[Recorded information — start]
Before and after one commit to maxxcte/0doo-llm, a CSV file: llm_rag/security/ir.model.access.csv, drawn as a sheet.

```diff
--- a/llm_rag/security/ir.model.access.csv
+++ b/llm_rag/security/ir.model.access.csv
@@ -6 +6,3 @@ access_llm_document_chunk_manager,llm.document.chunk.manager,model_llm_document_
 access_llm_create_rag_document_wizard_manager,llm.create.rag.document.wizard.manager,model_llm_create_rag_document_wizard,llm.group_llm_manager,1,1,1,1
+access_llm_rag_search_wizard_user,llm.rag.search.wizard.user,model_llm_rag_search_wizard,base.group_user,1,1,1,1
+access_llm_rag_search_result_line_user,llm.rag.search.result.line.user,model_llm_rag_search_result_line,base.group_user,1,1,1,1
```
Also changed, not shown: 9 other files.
[Recorded information — finish]
[Recorded information — start]
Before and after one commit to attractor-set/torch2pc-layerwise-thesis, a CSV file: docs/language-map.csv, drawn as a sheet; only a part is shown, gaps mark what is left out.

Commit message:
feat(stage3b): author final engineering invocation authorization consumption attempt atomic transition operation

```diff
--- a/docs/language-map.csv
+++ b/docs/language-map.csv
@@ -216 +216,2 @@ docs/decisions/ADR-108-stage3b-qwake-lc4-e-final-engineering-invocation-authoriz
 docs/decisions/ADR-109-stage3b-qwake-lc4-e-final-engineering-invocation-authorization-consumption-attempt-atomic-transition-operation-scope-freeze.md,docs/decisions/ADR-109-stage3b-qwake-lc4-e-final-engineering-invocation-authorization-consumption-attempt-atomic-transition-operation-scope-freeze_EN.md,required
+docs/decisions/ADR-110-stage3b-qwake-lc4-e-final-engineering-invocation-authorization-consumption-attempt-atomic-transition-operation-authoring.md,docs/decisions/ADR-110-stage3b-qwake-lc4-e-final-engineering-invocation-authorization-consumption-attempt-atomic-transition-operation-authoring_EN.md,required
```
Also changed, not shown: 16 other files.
[Recorded information — finish]
Aim of the exercise -
In the entries above, please find the line with "Before and after one commit to maxxcte/0doo-llm, a" and the line with "Also changed, not shown: 9 other files.", then write out exactly those two lines and every line between them, and nothing more.

Your solution -
Before and after one commit to maxxcte/0doo-llm, a CSV file: llm_rag/security/ir.model.access.csv, drawn as a sheet.

```diff
--- a/llm_rag/security/ir.model.access.csv
+++ b/llm_rag/security/ir.model.access.csv
@@ -6 +6,3 @@ access_llm_document_chunk_manager,llm.document.chunk.manager,model_llm_document_
 access_llm_create_rag_document_wizard_manager,llm.create.rag.document.wizard.manager,model_llm_create_rag_document_wizard,llm.group_llm_manager,1,1,1,1
+access_llm_rag_search_wizard_user,llm.rag.search.wizard.user,model_llm_rag_search_wizard,base.group_user,1,1,1,1
+access_llm_rag_search_result_line_user,llm.rag.search.result.line.user,model_llm_rag_search_result_line,base.group_user,1,1,1,1
```
Also changed, not shown: 9 other files.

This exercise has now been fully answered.